- _TASK PROMPT_
Whenever a line contains "only", include it in the count; reply with the number of such lines in the data and nothing else.

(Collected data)
---------------
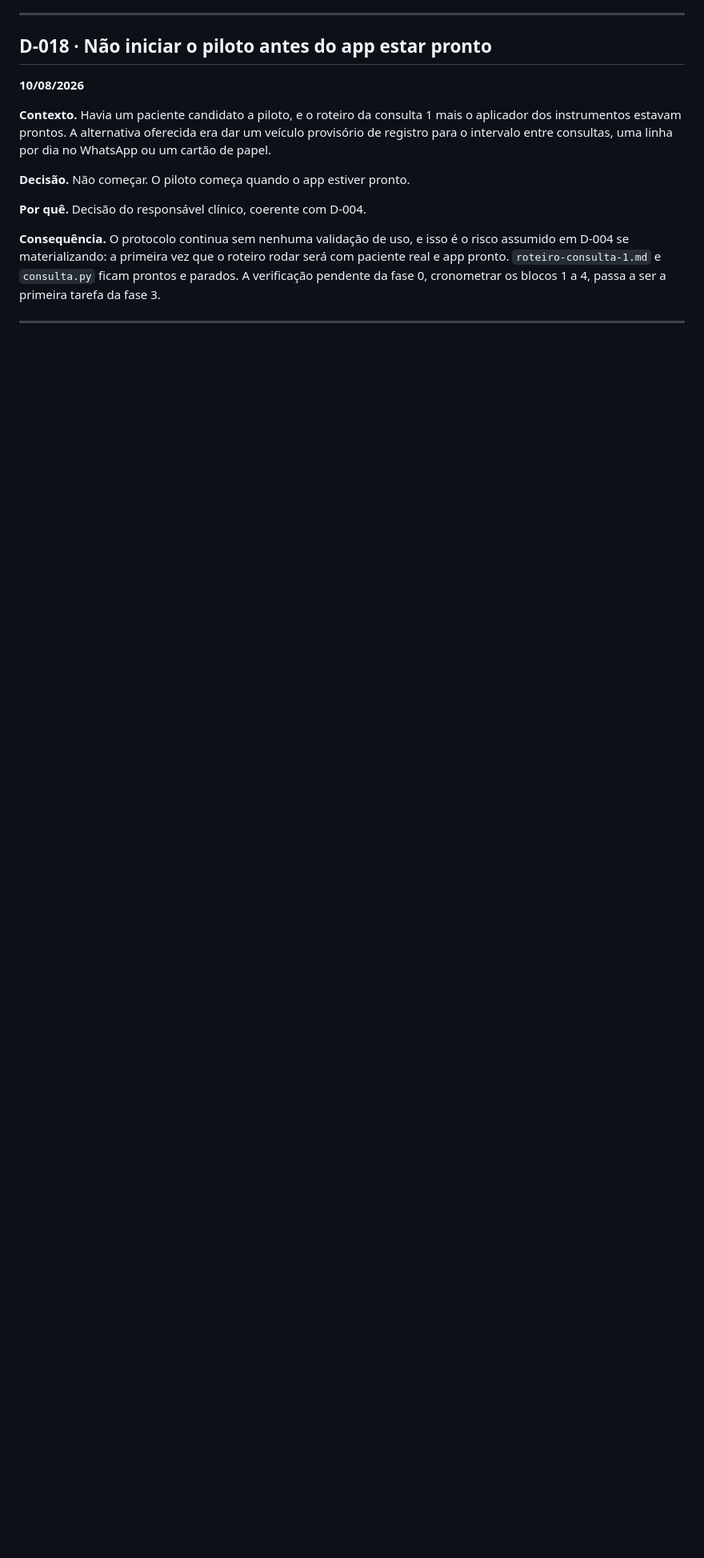
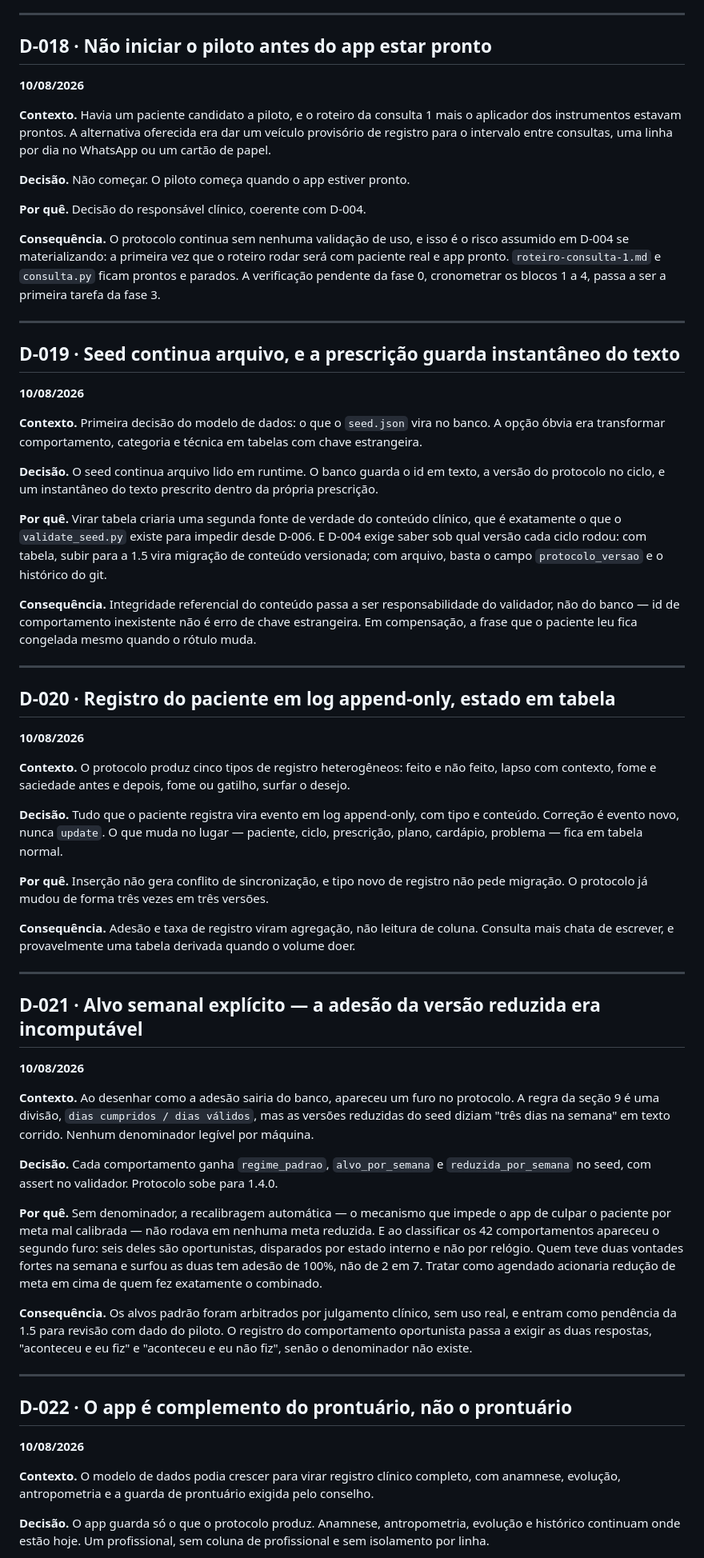
Before and after one commit to taramelli13/intervalo, a Markdown page: DECISOES.md, the part around one of its changes. Shown at 80% size. GitHub-like rendering; blank space fills up the shorter version.

```diff
--- a/DECISOES.md
+++ b/DECISOES.md
@@ -240,3 +240,49 @@ Convenção: entrada nova vai no fim, nunca se reescreve entrada antiga. Se uma
 
 ---
 
+## D-019 · Seed continua arquivo, e a prescrição guarda instantâneo do texto
+**10/08/2026**
+
+**Contexto.** Primeira decisão do modelo de dados: o que o `seed.json` vira no banco. A opção óbvia era transformar comportamento, categoria e técnica em tabelas com chave estrangeira.
+
+**Decisão.** O seed continua arquivo lido em runtime. O banco guarda o id em texto, a versão do protocolo no ciclo, e um instantâneo do texto prescrito dentro da própria prescrição.
+
+**Por quê.** Virar tabela criaria uma segunda fonte de verdade do conteúdo clínico, que é exatamente o que o `validate_seed.py` existe para impedir desde D-006. E D-004 exige saber sob qual versão cada ciclo rodou: com tabela, subir para a 1.5 vira migração de conteúdo versionada; com arquivo, basta o campo `protocolo_versao` e o histórico do git.
+
+**Consequência.** Integridade referencial do conteúdo passa a ser responsabilidade do validador, não do banco — id de comportamento inexistente não é erro de chave estrangeira. Em compensação, a frase que o paciente leu fica congelada mesmo quando o rótulo muda.
+
+---
+
+## D-020 · Registro do paciente em log append-only, estado em tabela
+**10/08/2026**
+
+**Contexto.** O protocolo produz cinco tipos de registro heterogêneos: feito e não feito, lapso com contexto, fome e saciedade antes e depois, fome ou gatilho, surfar o desejo.
+
+**Decisão.** Tudo que o paciente registra vira evento em log append-only, com tipo e conteúdo. Correção é evento novo, nunca `update`. O que muda no lugar — paciente, ciclo, prescrição, plano, cardápio, problema — fica em tabela normal.
+
+**Por quê.** Inserção não gera conflito de sincronização, e tipo novo de registro não pede migração. O protocolo já mudou de forma três vezes em três versões.
+
+**Consequência.** Adesão e taxa de registro viram agregação, não leitura de coluna. Consulta mais chata de escrever, e provavelmente uma tabela derivada quando o volume doer.
+
+---
+
+## D-021 · Alvo semanal explícito — a adesão da versão reduzida era incomputável
+**10/08/2026**
+
+**Contexto.** Ao desenhar como a adesão sairia do banco, apareceu um furo no protocolo. A regra da seção 9 é uma divisão, `dias cumpridos / dias válidos`, mas as versões reduzidas do seed diziam "três dias na semana" em texto corrido. Nenhum denominador legível por máquina.
+
+**Decisão.** Cada comportamento ganha `regime_padrao`, `alvo_por_semana` e `reduzida_por_semana` no seed, com assert no validador. Protocolo sobe para 1.4.0.
+
+**Por quê.** Sem denominador, a recalibragem automática — o mecanismo que impede o app de culpar o paciente por meta mal calibrada — não rodava em nenhuma meta reduzida. E ao classificar os 42 comportamentos apareceu o segundo furo: seis deles são oportunistas, disparados por estado interno e não por relógio. Quem teve duas vontades fortes na semana e surfou as duas tem adesão de 100%, não de 2 em 7. Tratar como agendado acionaria redução de meta em cima de quem fez exatamente o combinado.
+
+**Consequência.** Os alvos padrão foram arbitrados por julgamento clínico, sem uso real, e entram como pendência da 1.5 para revisão com dado do piloto. O registro do comportamento oportunista passa a exigir as duas respostas, "aconteceu e eu fiz" e "aconteceu e eu não fiz", senão o denominador não existe.
+
+---
+
+## D-022 · O app é complemento do prontuário, não o prontuário
+**10/08/2026**
+
+**Contexto.** O modelo de dados podia crescer para virar registro clínico completo, com anamnese, evolução, antropometria e a guarda de prontuário exigida pelo conselho.
+
+**Decisão.** O app guarda só o que o protocolo produz. Anamnese, antropometria, evolução e histórico continuam onde estão hoje. Um profissional, sem coluna de profissional e sem isolamento por linha.
+
```
Also changed, not shown: other parts of DECISOES.md (+7 -0 lines), README.md (+3 -2 lines), ROADMAP.md (+4 -2 lines).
---------------
- _WRITTEN RESPONSE_
2